Write back every entry exactly as it reads, with the pictures left behind.

####################

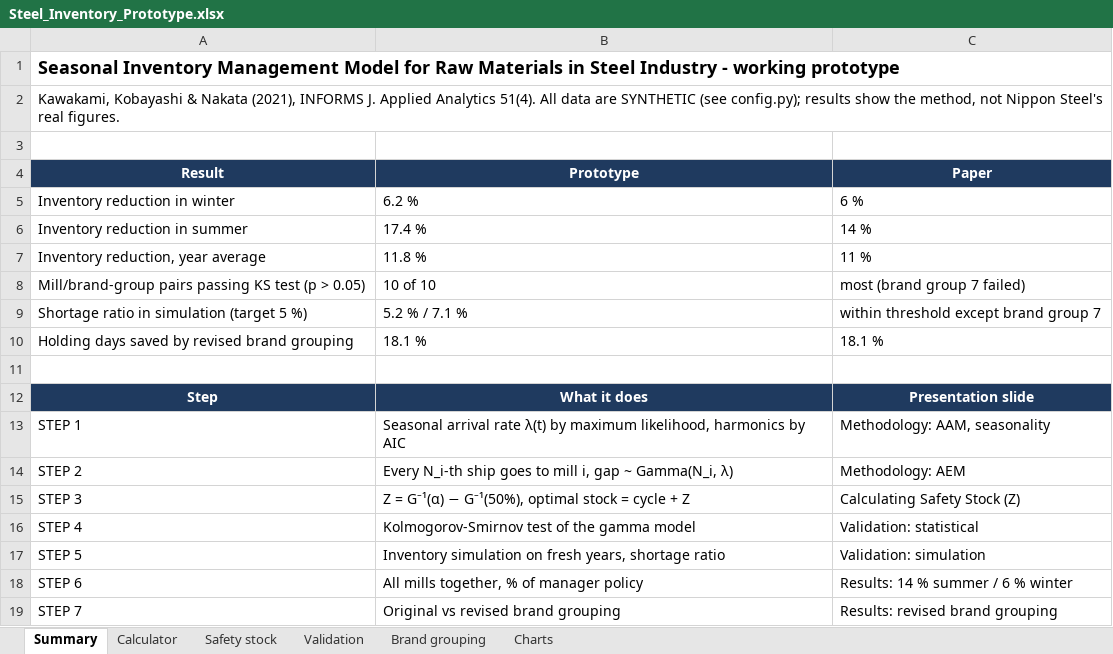
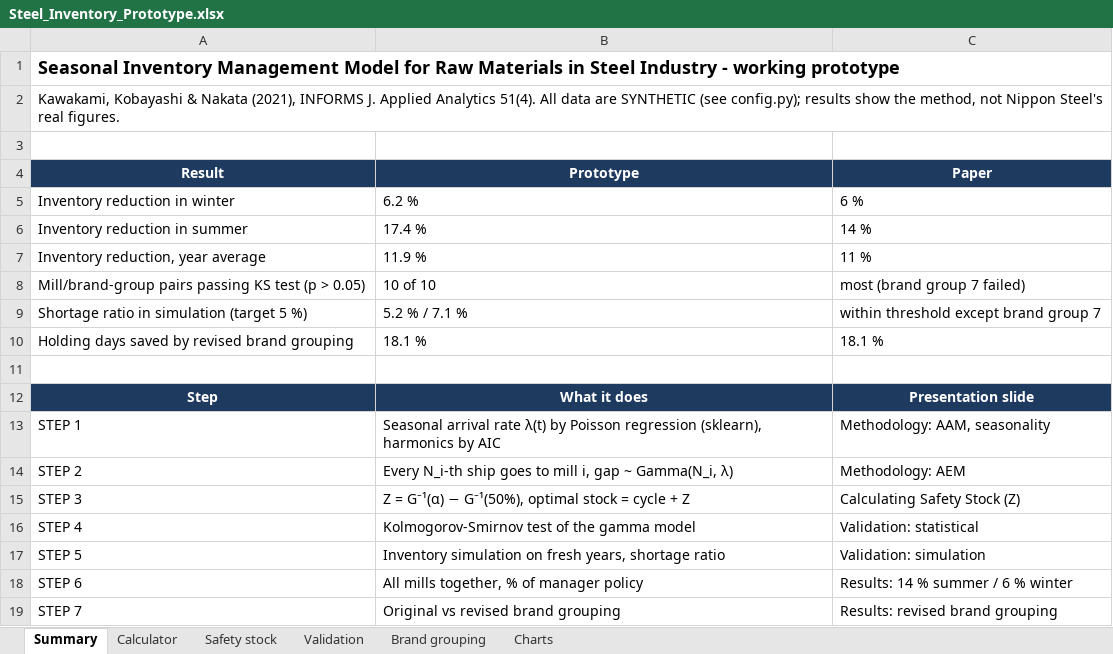
Before and after one commit to mahi07-06/mso-103, an Excel workbook: outputs/Steel_Inventory_Prototype.xlsx, sheet Summary, drawn as a sheet; only a part is shown; values as stored, in another font and other column widths than the file's, no borders; the diff names each change by its address in the sheet, - before the commit and + after, or states it on an @@ line.

Commit message:
Fit seasonal arrival rate with sklearn PoissonRegressor
Replace the hand-written Newton maximum-likelihood fit with
PoissonRegressor on daily ship counts and Fourier features (alpha=0,
newton-cholesky). Results are unchanged; add scikit-learn to requirements.

```diff
--- a/outputs/Steel_Inventory_Prototype.xlsx (sheet Summary)
+++ b/outputs/Steel_Inventory_Prototype.xlsx (sheet Summary)
-B7 (Prototype): 11.8 %
+B7 (Prototype): 11.9 %
-B13 (Prototype): …λ(t) by maximum likelihood, harmonics by…
+B13 (Prototype): …λ(t) by Poisson regression (sklearn), harmonics by…
```
Also changed, not shown: sheet Safety stock, sheet Validation, sheet Calculator, charts or pictures, 10 other files.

####################

Result of this exercise:
Before and after one commit to mahi07-06/mso-103, an Excel workbook: outputs/Steel_Inventory_Prototype.xlsx, sheet Summary, drawn as a sheet; only a part is shown; values as stored, in another font and other column widths than the file's, no borders; the diff names each change by its address in the sheet, - before the commit and + after, or states it on an @@ line.

Commit message:
Fit seasonal arrival rate with sklearn PoissonRegressor
Replace the hand-written Newton maximum-likelihood fit with
PoissonRegressor on daily ship counts and Fourier features (alpha=0,
newton-cholesky). Results are unchanged; add scikit-learn to requirements.

```diff
--- a/outputs/Steel_Inventory_Prototype.xlsx (sheet Summary)
+++ b/outputs/Steel_Inventory_Prototype.xlsx (sheet Summary)
-B7 (Prototype): 11.8 %
+B7 (Prototype): 11.9 %
-B13 (Prototype): …λ(t) by maximum likelihood, harmonics by…
+B13 (Prototype): …λ(t) by Poisson regression (sklearn), harmonics by…
```
Also changed, not shown: sheet Safety stock, sheet Validation, sheet Calculator, charts or pictures, 10 other files.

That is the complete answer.